[DATA FOR THIS TASK]:
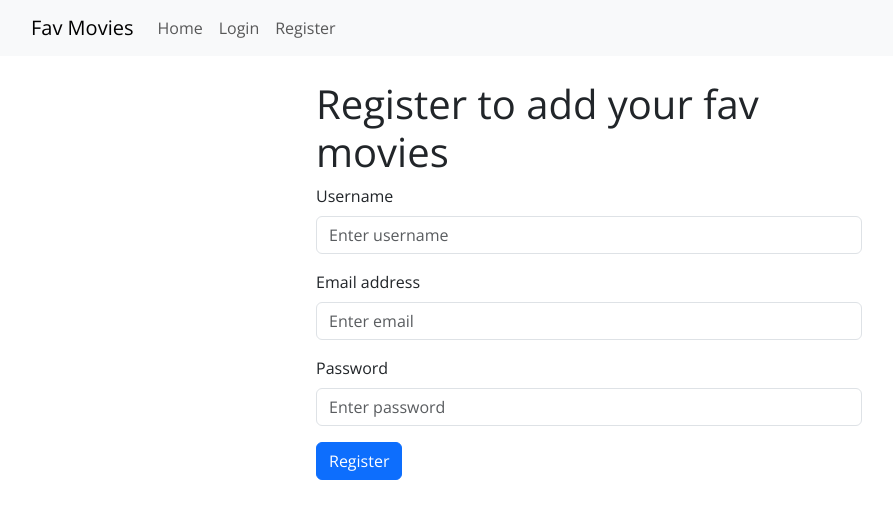
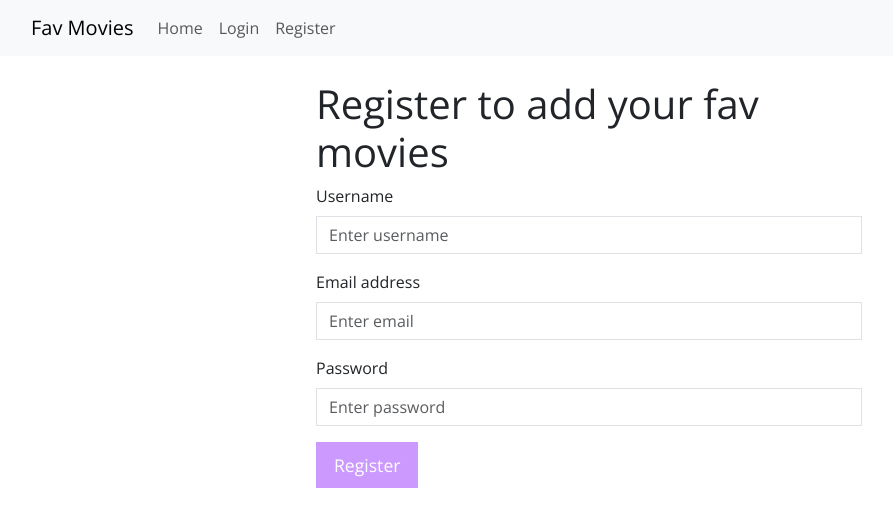
Before and after one commit to jamwalaman/react-restapi-auth-moviesdata, a React (Create React App) app: page /register in a window 1280 px wide. Shown: the top 526 px of the page, without its empty margins (51-944 px from the left). Built offline with nearby package versions, Linux system fonts and the light colour scheme.

Commit message:
Design for forms

```diff
--- a/src/main.scss
+++ b/src/main.scss
@@ -1,4 +1,11 @@
 @import '~bootstrap/scss/bootstrap';
+
+:root {
+    --purple-main: #cc99ff;
+    --purple-dark: #7300e6;
+    --purple-darker: #400080;
+    --red-invalid: #cc0000;
+}
 
 body {
     font-family: 'Open Sans'
@@ -6,9 +13,39 @@ body {
 
 a {
     text-decoration: none;
-    color: #cc99ff;
+    color: var(--purple-main);
 }
 
 .container.movieslist .card {
     border-width: 0
 }
+
+.invalid-feedback {
+    color: var(--red-invalid);
+}
+.form-control {
+    border-radius: 0;
+}
+.form-control:focus, .form-control.is-invalid:focus {
+    box-shadow: none;
+    border-color: var(--purple-darker)
+}
+.form-control.is-invalid {
+    background-image: none;
+    border-color: var(--red-invalid);
+}
+
+.button {
+    border: none;
+    color: #fff;
+    padding: 10px 18px;
+    font-size: 1.1rem;
+    background-color: var(--purple-main);
+    transition-duration: 0.4s;
+}
+.button:hover {
+    background-color: var(--purple-dark);
+}
+.button:active {
+    background-color: var(--purple-darker);
+}
--- a/src/pages/Login.jsx
+++ b/src/pages/Login.jsx
@@ -2,11 +2,7 @@ import {useState, useEffect} from 'react'
 import {useDispatch, useSelector} from 'react-redux'
 import {useNavigate} from 'react-router-dom'
 import {login, reset} from '../features/auth/authSlice'
-import Container from 'react-bootstrap/Container'
-import Row from 'react-bootstrap/Row'
-import Col from 'react-bootstrap/Col'
-import Form from 'react-bootstrap/Form'
-import Button from 'react-bootstrap/Button'
+import {Container, Row, Col, Form} from 'react-bootstrap'
 
 function Login() {
 
@@ -70,7 +66,7 @@ function Login() {
                     </Form.Group>
                     {isError && JSON.parse(message).authfail &&
                     <p type='invalid'>{JSON.parse(message).authfail}</p>}
-                    <Button type='submit'>Login</Button>
+                    <button type='submit' className='button'>Login</button>
                 </Form>
                 </Col>
             </Row>
--- a/src/pages/MovieDetails.jsx
+++ b/src/pages/MovieDetails.jsx
@@ -3,9 +3,7 @@ import {useDispatch, useSelector} from 'react-redux'
 import {useEffect, useState} from 'react'
 import {useParams, useNavigate} from 'react-router-dom'
 import {deleteMovie, reset} from '../features/movies/movieSlice'
-import Container from 'react-bootstrap/Container'
-import Row from 'react-bootstrap/Row'
-import Col from 'react-bootstrap/Col'
+import {Container, Row, Col} from 'react-bootstrap'
 
 const apiurl = 'https://nodejs-restapi.up.railway.app/api/movies/'
 
--- a/src/pages/Register.jsx
+++ b/src/pages/Register.jsx
@@ -2,11 +2,7 @@ import {useState, useEffect} from 'react'
 import {useDispatch, useSelector} from 'react-redux'
 import {useNavigate} from 'react-router-dom'
 import {register, reset} from '../features/auth/authSlice'
-import Container from 'react-bootstrap/Container'
-import Row from 'react-bootstrap/Row'
-import Col from 'react-bootstrap/Col'
-import Form from 'react-bootstrap/Form'
-import Button from 'react-bootstrap/Button'
+import {Container, Row, Col, Form} from 'react-bootstrap'
 
 function Register() {
 
@@ -85,7 +81,7 @@ function Register() {
                             {isError && JSON.parse(message).password &&
                             <Form.Control.Feedback id='validationPass' type='invalid'>{JSON.parse(message).password.msg}</Form.Control.Feedback>}
                         </Form.Group>
-                        <Button type='submit'>Register</Button>
+                        <button type='submit' className='button'>Register</button>
                     </Form>
 
                 </Col>
```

[ASSIGNED TASK]:
In the listing, find all lines with the string "authSlice" and copy them.

[RESULT OF THE EXERCISE]:
 import {login, reset} from '../features/auth/authSlice'
 import {register, reset} from '../features/auth/authSlice'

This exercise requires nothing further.